Copy, from the material below, every line in which the word "bottom" can be found.

**EXTRACTED INFORMATION**
┌──
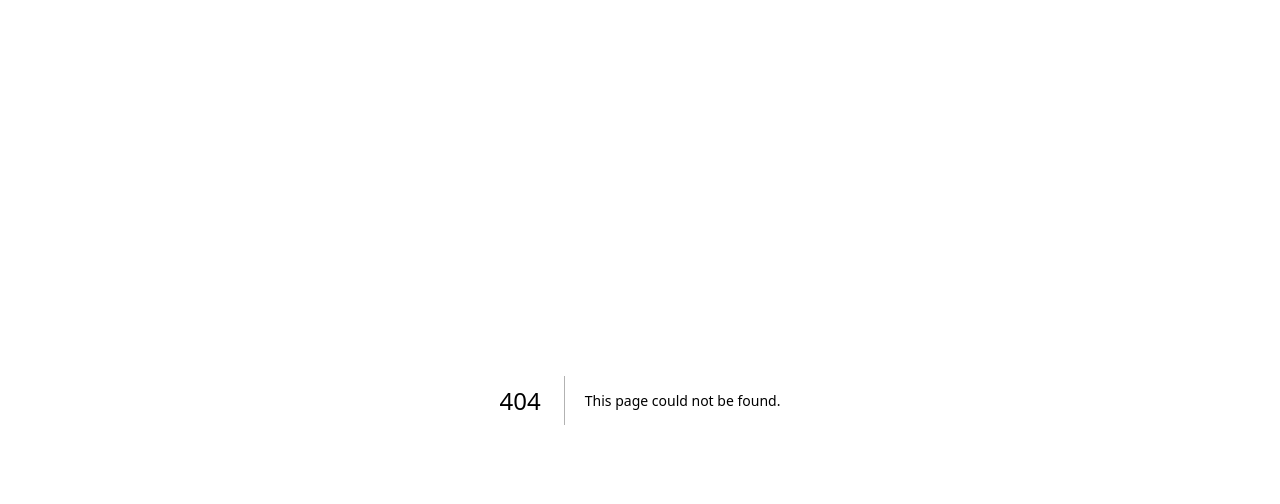
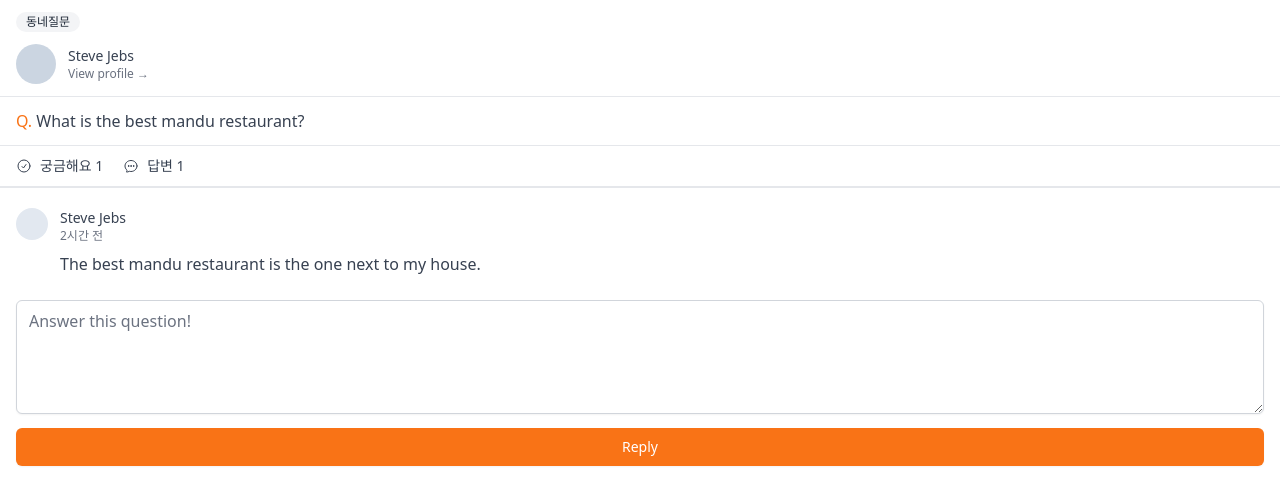
Before and after one commit to alstjd0051/Freeboard_next, a Next.js app: page /community/1 in a window 1280 px wide. Before the commit this address had no page. Shown: the top 504 px of the page. Built offline with nearby package versions, Linux system fonts and the light colour scheme.

Commit message:
UPDATE:: add communityPage

```diff
--- /dev/null
+++ b/app/community/[id]/page.tsx
@@ -0,0 +1,67 @@
+import type { NextPage } from "next";
+import {
+  CheckCircleIcon,
+  ChatBubbleOvalLeftEllipsisIcon,
+} from "@heroicons/react/24/outline";
+
+const CommunityPostDetail: NextPage = () => {
+  return (
+    <div>
+      <span className="inline-flex my-3 ml-4 items-center px-2.5 py-0.5 rounded-full text-xs font-medium bg-gray-100 text-gray-800">
+        동네질문
+      </span>
+      <div className="flex mb-3 px-4 cursor-pointer pb-3  border-b items-center space-x-3">
+        <div className="w-10 h-10 rounded-full bg-slate-300" />
+        <div>
+          <p className="text-sm font-medium text-gray-700">Steve Jebs</p>
+          <p className="text-xs font-medium text-gray-500">
+            View profile &rarr;
+          </p>
+        </div>
+      </div>
+      <div>
+        <div className="mt-2 px-4 text-gray-700">
+          <span className="text-orange-500 font-medium">Q.</span> What is the
+          best mandu restaurant?
+        </div>
+        <div className="flex px-4 space-x-5 mt-3 text-gray-700 py-2.5 border-t border-b-[2px]  w-full">
+          <span className="flex space-x-2 items-center text-sm">
+            <CheckCircleIcon className="w-4 h-4" />
+
+            <span>궁금해요 1</span>
+          </span>
+          <span className="flex space-x-2 items-center text-sm">
+            <ChatBubbleOvalLeftEllipsisIcon className="w-4 h-4" />
+            <span>답변 1</span>
+          </span>
+        </div>
+      </div>
+      <div className="px-4 my-5 space-y-5">
+        <div className="flex items-start space-x-3">
+          <div className="w-8 h-8 bg-slate-200 rounded-full" />
+          <div>
+            <span className="text-sm block font-medium text-gray-700">
+              Steve Jebs
+            </span>
+            <span className="text-xs text-gray-500 block ">2시간 전</span>
+            <p className="text-gray-700 mt-2">
+              The best mandu restaurant is the one next to my house.
+            </p>
+          </div>
+        </div>
+      </div>
+      <div className="px-4">
+        <textarea
+          className="mt-1 shadow-sm w-full focus:ring-orange-500 rounded-md border-gray-300 focus:border-orange-500 "
+          rows={4}
+          placeholder="Answer this question!"
+        />
+        <button className="mt-2 w-full bg-orange-500 hover:bg-orange-600 text-white py-2 px-4 border border-transparent rounded-md shadow-sm text-sm font-medium focus:ring-2 focus:ring-offset-2 focus:ring-orange-500 focus:outline-none ">
+          Reply
+        </button>
+      </div>
+    </div>
+  );
+};
+
+export default CommunityPostDetail;
--- /dev/null
+++ b/app/community/write/page.tsx
@@ -0,0 +1,18 @@
+import type { NextPage } from "next";
+
+const Write: NextPage = () => {
+  return (
+    <form className="px-4 py-10">
+      <textarea
+        className="mt-1 shadow-sm w-full focus:ring-orange-500 rounded-md border-gray-300 focus:border-orange-500 "
+        rows={4}
+        placeholder="Ask a question!"
+      />
+      <button className="mt-2 w-full bg-orange-500 hover:bg-orange-600 text-white py-2 px-4 border border-transparent rounded-md shadow-sm text-sm font-medium focus:ring-2 focus:ring-offset-2 focus:ring-orange-500 focus:outline-none ">
+        Submit
+      </button>
+    </form>
+  );
+};
+
+export default Write;
```
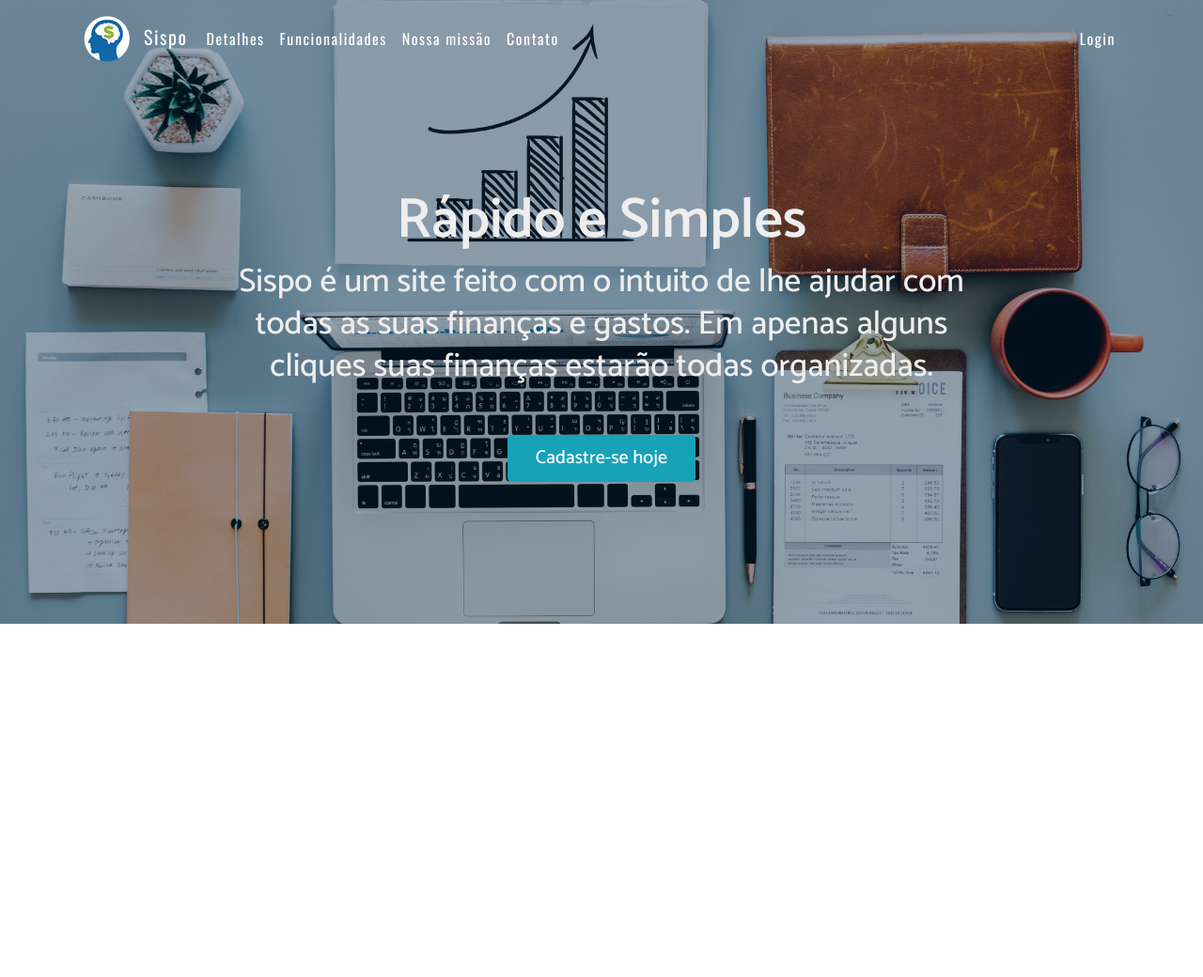
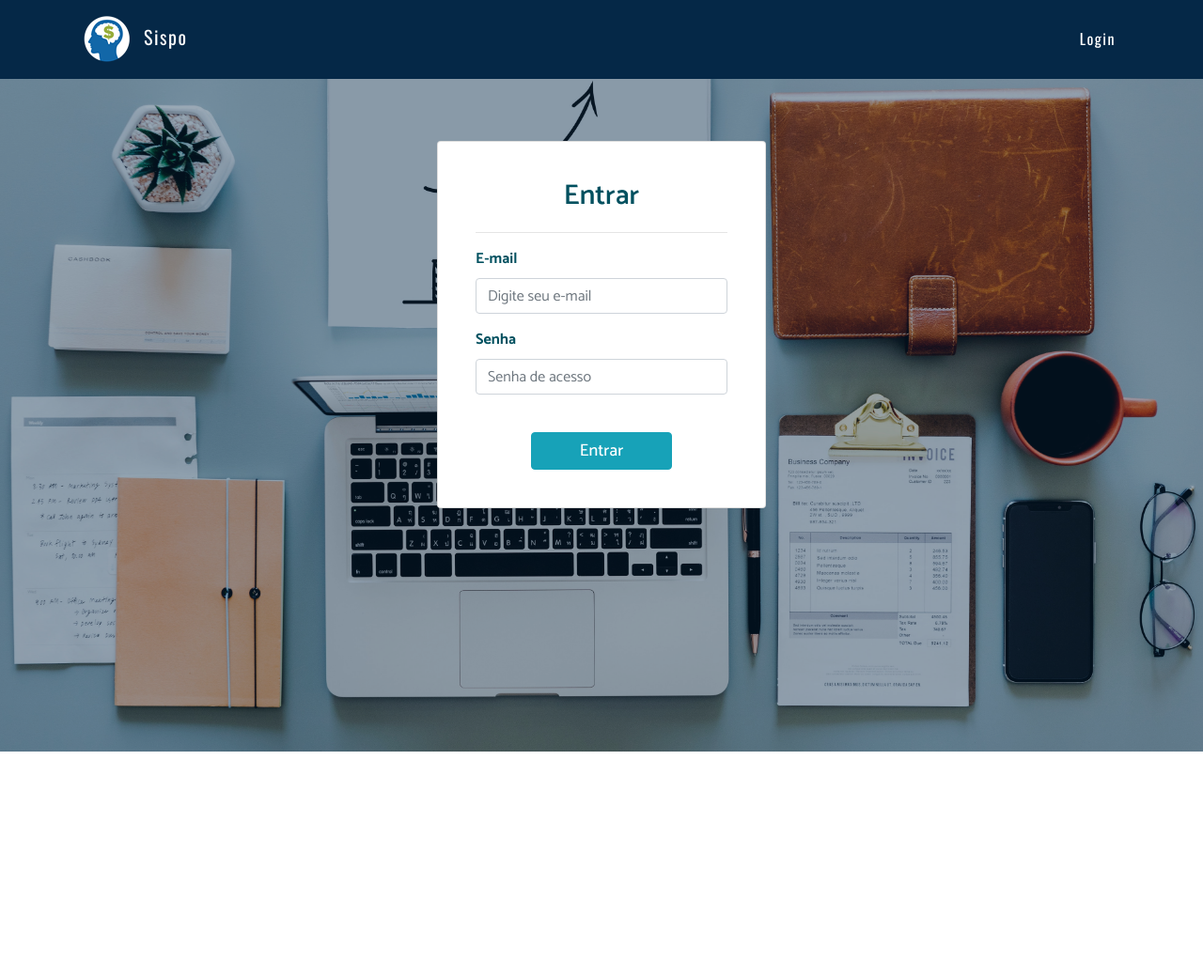
Before and after one commit to lucas95santos/sispo, a PHP site: page /index.php?section=usuario&action=login in a window 1280 px wide. Shown: the top 1040 px of the page at 94% size. After the commit the page ends 800 px from the top, so only its background shows below. Run offline with PHP 8.4, Linux system fonts and the light colour scheme.

Commit message:
Telas de cadastro e login implementadas

```diff
--- a/App.php
+++ b/App.php
@@ -2,10 +2,12 @@
 
 namespace sispo;
 use sispo\controllers\LandingPageController;
+use sispo\controllers\UsuarioController;
 
 class App {
 
     const LANDING_PAGE = 'home';
+    const USUARIO = 'usuario';
 
     public function __construct() {
         $this->handleRequest();
@@ -15,6 +17,9 @@ class App {
         $section = isset($_GET['section']) ? $_GET['section'] : self::LANDING_PAGE;
 
         switch ($section) {
+            case self::USUARIO;
+                new UsuarioController();
+                break;
             default:
                 new LandingPageController();
                 break;
--- a/bootstrap.php
+++ b/bootstrap.php
@@ -6,5 +6,6 @@ session_start();
 // controllers
 require 'controllers/AbstractController.php';
 require 'controllers/LandingPageController.php';
+require 'controllers/UsuarioController.php';
 // aplicação principal
 require 'App.php';
--- /dev/null
+++ b/controllers/UsuarioController.php
@@ -0,0 +1,38 @@
+<?php
+
+namespace sispo\controllers;
+
+class UsuarioController extends AbstractController {
+
+    public function __construct() {
+        $this->handleRequest();
+    }
+
+    public function indexAction() {
+        // TODO
+    }
+
+    public function cadastroAction() {
+        require 'views/cadastro.php';
+    }
+
+    public function loginAction() {
+        require 'views/login.php';
+    }
+
+    public function handleRequest() {
+        $action = isset($_GET['action']) ? $_GET['action'] : 'index';
+
+        switch ($action) {
+            case 'login':
+                $this->loginAction();
+                break;
+            case 'cadastro':
+                $this->cadastroAction();
+                break;
+            default:
+                $this->indexAction();
+                break;
+        }
+    }
+}
--- a/includes/head.php
+++ b/includes/head.php
@@ -2,7 +2,6 @@
 <meta name="viewport" content="width=device-width, initial-scale=1.0">
 <meta http-equiv="X-UA-Compatible" content="ie=edge">
 <link rel="icon" href="assets/icones/favicon.ico">
-<title>Sispo | Sistema de Planejamento Orçamentário</title>
 
 <link rel="stylesheet" href="https://use.fontawesome.com/releases/v5.7.2/css/all.css" integrity="sha384-fnmOCqbTlWIlj8LyTjo7mOUStjsKC4pOpQbqyi7RrhN7udi9RwhKkMHpvLbHG9Sr" crossorigin="anonymous">
 <link href="//fonts.googleapis.com/css?family=Oswald|Nunito|Open+Sans" rel="stylesheet">
--- /dev/null
+++ b/includes/navbar-basic.php
@@ -0,0 +1,19 @@
+<nav id="navbar-standard" class="navbar fixed-top navbar-expand-lg navbar-dark navbar-color">
+    <div class="container">
+        <a class="navbar-brand anchor" href="index.php" title="Sispo | Sistema de Planejamento Orçamentário">
+            <div class="row nav-text-link">
+                <div class="col">
+                    <img src="assets/images/sispo-50x50.png" alt="Logo Sispo"/>
+                </div>
+                <div class="col" style="padding: 8px 8px 8px 0;">
+                    Sispo
+                </div>
+            </div>
+        </a>
+        <ul class="navbar-nav">
+            <li class="nav-item">
+                <a id="link" class="nav-link nav-text-link" href="index.php?section=usuario&action=login" title="Realiza o login">Login</a>
+            </li>
+        </ul>
+    </div>
+</nav>
--- a/includes/navbar-standard.php
+++ b/includes/navbar-standard.php
@@ -30,7 +30,7 @@
             </ul>
             <ul class="navbar-nav">
                 <li class="nav-item">
-                    <a id="link" class="nav-link nav-text-link" href="#" title="Realiza o login">Login</a>
+                    <a id="link" class="nav-link nav-text-link" href="index.php?section=usuario&action=login" title="Realiza o login">Login</a>
                 </li>
             </ul>
         </div>
--- a/views/bootstrap-4.3.1/css/styles.css
+++ b/views/bootstrap-4.3.1/css/styles.css
@@ -39,9 +85,10 @@ body {
 
 #overlay {
     position: absolute;
+    background-attachment: fixed;
     display: block;
     width: 100%;
-    height: 364px;
+    height: 100%;
     top: 0;
     left: 0;
     right: 0;
@@ -117,9 +164,10 @@ body {
 
     #overlay {
         position: absolute;
+        background-attachment: fixed;
         display: block;
         width: 100%;
-        height: 664px;
+        height: 100%;
         top: 0;
         left: 0;
         right: 0;
@@ -352,3 +354,109 @@ body {
     opacity: 1;
     transform: translate3d(0, 0, 0);
 }
+
+/****************************** Fim Landing page ********************************/
+
+/******************************  Tela de Cadastro   ********************************/
+
+.bg-cadastro {
+    background-image: url("http://localhost/sispo-v1/assets/images/bg-header3.jpg");
+    background-repeat: no-repeat;
+    background-position: center;
+    background-size: cover;
+    background-attachment: fixed;
+    height: 100% !important;
+    display: block;
+}
+
+#overlay-cadastro {
+    position: absolute;
+    background-attachment: fixed;
+    display: block;
+    width: 100%;
+    height: 100%;
+    top: 0;
+    left: 0;
+    right: 0;
+    bottom: 0;
+    opacity: 1;
+    background-color: rgba(5, 40, 71, 0.4) !important;
+    z-index: 1000;
+}
+
+.container-cadastro {
+    margin-top: 130px;
+}
+
+.card-cadastro {
+    background-color: rgba(255, 255, 255, 1) !important;
+    color: #00505f !important;
+    font-family: Catamaran;
+    height: auto;
+    padding: 20px;
+}
+
+.title-cadastro {
+    margin-bottom: 30px;
+    text-align: center;
+    font-size: 30px;
+    font-weight: 600;
+}
+
+.btn-cadastro2 {
+    width: 150px;
+    height: 40px;
+    font-family: Catamaran;
+    font-size: 18px;
+    font-weight: 500;
+}
+
+/******************************  Fim Tela de Cadastro   ********************************/
+
+/******************************    Tela de Login     ********************************/
+
+.bg-login {
+    background-image: url("http://localhost/sispo-v1/assets/images/bg-header3.jpg");
+    background-repeat: no-repeat;
+    background-position: center;
+    background-size: cover;
+    background-attachment: fixed;
+    height: 100% !important;
+    display: block;
+}
+
+#overlay-login {
+    position: absolute;
+    background-attachment: fixed;
+    display: block;
+    width: 100%;
+    height: 100%;
+    top: 0;
+    left: 0;
+    right: 0;
+    bottom: 0;
+    opacity: 1;
+    background-color: rgba(5, 40, 71, 0.4) !important;
+    z-index: 1000;
+}
+
+.container-login {
+    margin-top: 150px;
+}
+
+.title-login {
+    margin-bottom: 20px;
+    text-align: center;
+    font-size: 30px;
+    font-weight: 600;
+}
+
+.btn-login {
+    width: 150px;
+    height: 40px;
+    font-family: Catamaran;
+    font-size: 18px;
+    font-weight: 500;
+}
+
+/******************************    Fim Tela de Login     ********************************/
--- a/views/landing-page.php
+++ b/views/landing-page.php
@@ -4,6 +4,7 @@
         <?php
         require 'includes/head.php';
         ?>
+        <title>Sispo | Sistema de Planejamento Orçamentário</title>
     </head>
     <body>
         <?php
@@ -17,7 +18,7 @@
                         <h1 class="header-title">Rápido e Simples</h1>
                         <h1 class="header-text">Sispo é um site feito com o intuito de lhe ajudar com todas as suas finanças e gastos. Em apenas alguns cliques suas finanças estarão todas organizadas.</h1>
                         <div class="text-center margin-btn-cadastro">
-                            <a class="btn btn-info btn-cadastro" href="#" title="Cadastre-se no Sispo">Cadastre-se hoje</a>
+                            <a class="btn btn-info btn-cadastro" href="index.php?section=usuario&action=cadastro" title="Cadastre-se no Sispo">Cadastre-se hoje</a>
                         </div>
                     </div>
                 </div>
@@ -173,27 +174,16 @@
                         <p class="cadastro-title">Não perca mais tempo!</p>
                         <p class="cadastro-text">Faça agora mesmo o seu cadastro e fique no controle de suas finanças.</p>
                         <div class="text-center margin-btn-cadastro">
-                            <a class="btn btn-info btn-cadastro" href="#" title="Cadastre-se no Sispo">Cadastre-se hoje</a>
+                            <a class="btn btn-info btn-cadastro" href="index.php?section=usuario&action=cadastro" title="Cadastre-se no Sispo">Cadastre-se hoje</a>
                         </div>
                     </div>
                 </div>
             </div>
         </section>
 
-        <footer class="page-footer">
-            <div class="container">
-                <div class="row justify-content-between">
-                    <div class="col-8">
-                        <p><a class="navbar-brand font-footer" href="#">Sispo | Sistema de Planejamento Orçamentário</a></p>
-                    </div>
-                </div>
-            </div>
-            <div class="footer-copyright">
-                <div class="container">
-                    <span class="d-block mb-3">&copy; 2019 Todos os direitos reservados</span>
-                </div>
-            </div>
-        </footer>
+        <?php
+        require 'includes/footer.php';
+        ?>
 
         <script type="text/javascript" src="views/bootstrap-4.3.1/js/jquery.js"></script>
         <script type="text/javascript" src="views/bootstrap-4.3.1/js/bootstrap.min.js"></script>
--- /dev/null
+++ b/views/login.php
@@ -0,0 +1,51 @@
+<!DOCTYPE html>
+<html lang="pt-br">
+    <head>
+        <?php
+        require 'includes/head.php';
+        ?>
+        <title>Sispo | Login</title>
+    </head>
+    <body class="bg-login">
+        <?php
+        require 'includes/navbar-basic.php';
+        ?>
+
+        <section>
+            <div id="overlay-login">
+                <div class="container container-login">
+                    <div class="row">
+                        <div class="col-4 offset-4">
+                            <div class="card card-cadastro">
+                                <div class="card-body">
+                                    <h1 class="title-login">Entrar</h1>
+                                    <hr>
+                                    <form action="index.php?section=usuario&action=entrar" method="post">
+                                        <div class="form-group">
+                                            <label class="font-weight-bold" for="email">E-mail</label>
+                                            <input type="email" class="form-control" id="email" name="email" placeholder="Digite seu e-mail" required>
+                                        </div>
+
+                                        <div class="form-group">
+                                            <label class="font-weight-bold" for="senha">Senha</label>
+                                            <input type="password" class="form-control" id="senha" name="senha" placeholder="Senha de acesso" required>
+                                        </div>
+                                        <br>
+                                        <div class="row justify-content-center">
+                                            <div class="col-auto">
+                                                <button type="submit" class="btn btn-info btn-login">Entrar</button>
+                                            </div>
+                                        </div>
+                                    </form>
+                                </div>
+                            </div>
+                        </div>
+                    </div>
+                </div>
+            </div>
+        </section>
+
+        <script type="text/javascript" src="views/bootstrap-4.3.1/js/jquery.js"></script>
+        <script type="text/javascript" src="views/bootstrap-4.3.1/js/bootstrap.min.js"></script>
+    </body>
+</html>
```
Also changed, not shown: other parts of views/bootstrap-4.3.1/css/styles.css (+48 -48 lines), includes/footer.php (added, +14 -0 lines), models/Usuario.php (added, +97 -0 lines), views/cadastro.php (added, +155 -0 lines).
└──
**ANSWER TO THIS PROBLEM**
+    bottom: 0;
+    margin-bottom: 30px;
+    bottom: 0;
+    margin-bottom: 20px;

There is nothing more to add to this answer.